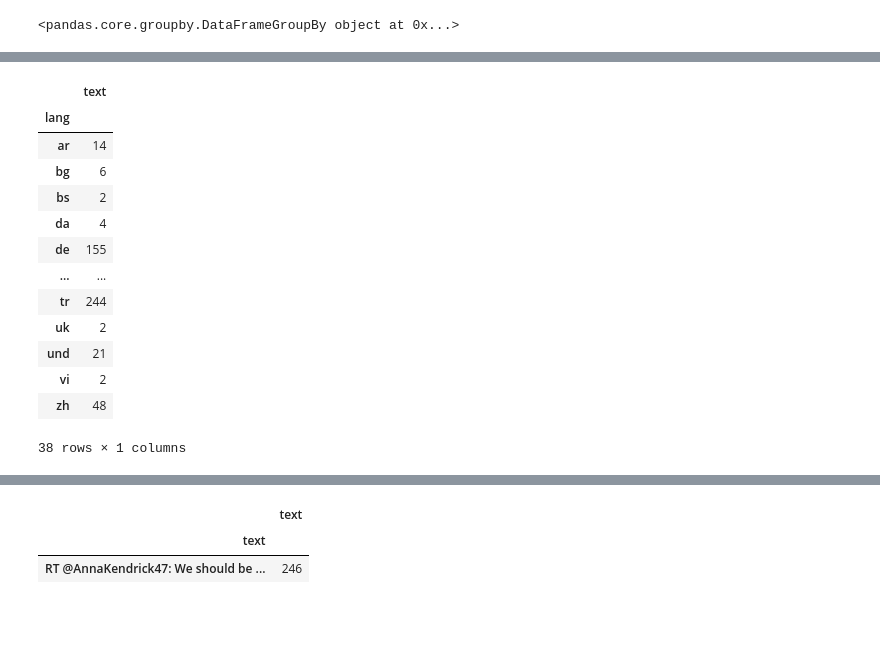
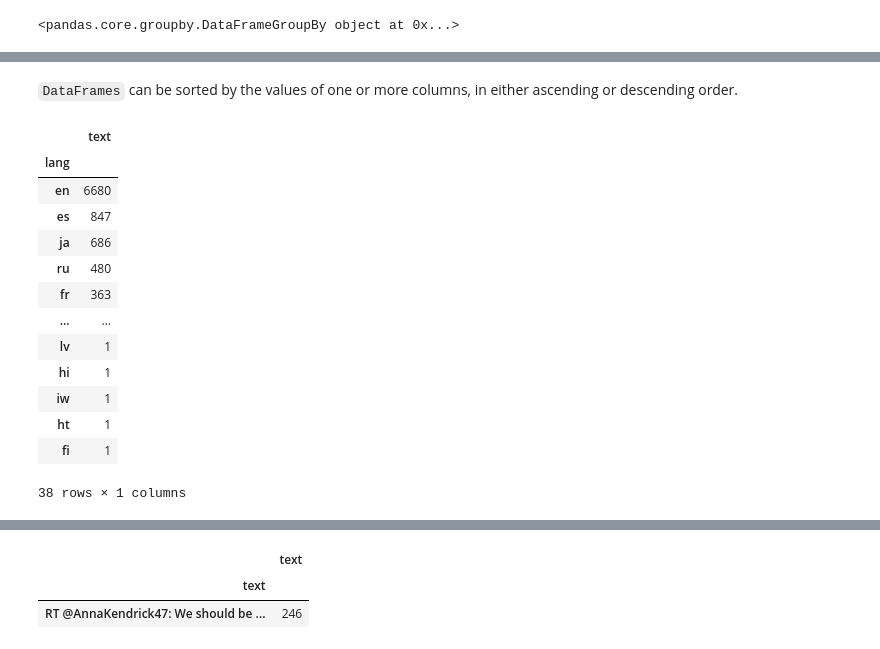
Before and after one commit to sul-cidr/python_workshops, a Jupyter notebook: data_manipulation_filled.ipynb, the cells around one changed output, grey strips where cells are left out. Saved outputs shown, nothing was run; the diff lists cells and outputs as text; code cells hidden in the pictures; blank space fills up the shorter version.

Commit message:
Updating data manipulation notebooks

```diff
--- a/data_manipulation_filled.ipynb
+++ b/data_manipulation_filled.ipynb
@@ -462,0 +427,7 @@ One of the most basic operations you can do with data is counting. Let's try to
+# %%
+def count_links(text):
+    links = text.split(",")
+    count = len(links)
+    return count
+
+df["urls"].apply(count_links)  # urls are separated by comma
@@ -595,0 +526,3 @@ dtype: int64
+# %%
+df["urls_count"] = df["urls"].apply(count_links)
+df[["urls", "urls_count"]]
@@ -595,0 +564,4 @@ dtype: int64
+# %%
+# Write your code here
+df["length"] = df["text"].apply(lambda x: len(x))
+df[df["length"] == 140][["text"]]
@@ -605,3 +608,12 @@ df.groupby("lang")
 df.groupby("lang")[["text"]]  # no computation is made yet!
 # %% [output]
 <pandas.core.groupby.DataFrameGroupBy object at 0x...>
+# %%
+def count_nonzero(items):
+    total = 0
+    for item in items:
+        if item != 0:
+            total += 1
+    return total
+
+df.groupby("lang")[["text"]].aggregate(count_nonzero)
@@ -608,17 +635,20 @@ df.groupby("lang")[["text"]]  # no computation is made yet!
+# %% [markdown]
+`DataFrames` can be sorted by the values of one or more columns, in either ascending or descending order.
 # %%
-df.groupby("lang")[["text"]].aggregate(np.count_nonzero)
+aggregated = df.groupby("lang")[["text"]].aggregate(count_nonzero)
+aggregated.sort_values("text", ascending=False)
 # %% [output]
 |  | text |
 | lang |  |
-| ar | 14 |
-| bg | 6 |
-| bs | 2 |
-| da | 4 |
-| de | 155 |
+| en | 6680 |
+| es | 847 |
+| ja | 686 |
+| ru | 480 |
+| fr | 363 |
 | ... | ... |
-| tr | 244 |
-| uk | 2 |
-| und | 21 |
-| vi | 2 |
-| zh | 48 |
+| lv | 1 |
+| hi | 1 |
+| iw | 1 |
+| ht | 1 |
+| fi | 1 |
 38 rows × 1 columns
```
Also changed, not shown: parts of 162 cells of this notebook, 1 other file.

──────────

Task directions –
Check the lines above and copy each one that includes "aggregated".

Task answer –
+aggregated = df.groupby("lang")[["text"]].aggregate(count_nonzero)
+aggregated.sort_values("text", ascending=False)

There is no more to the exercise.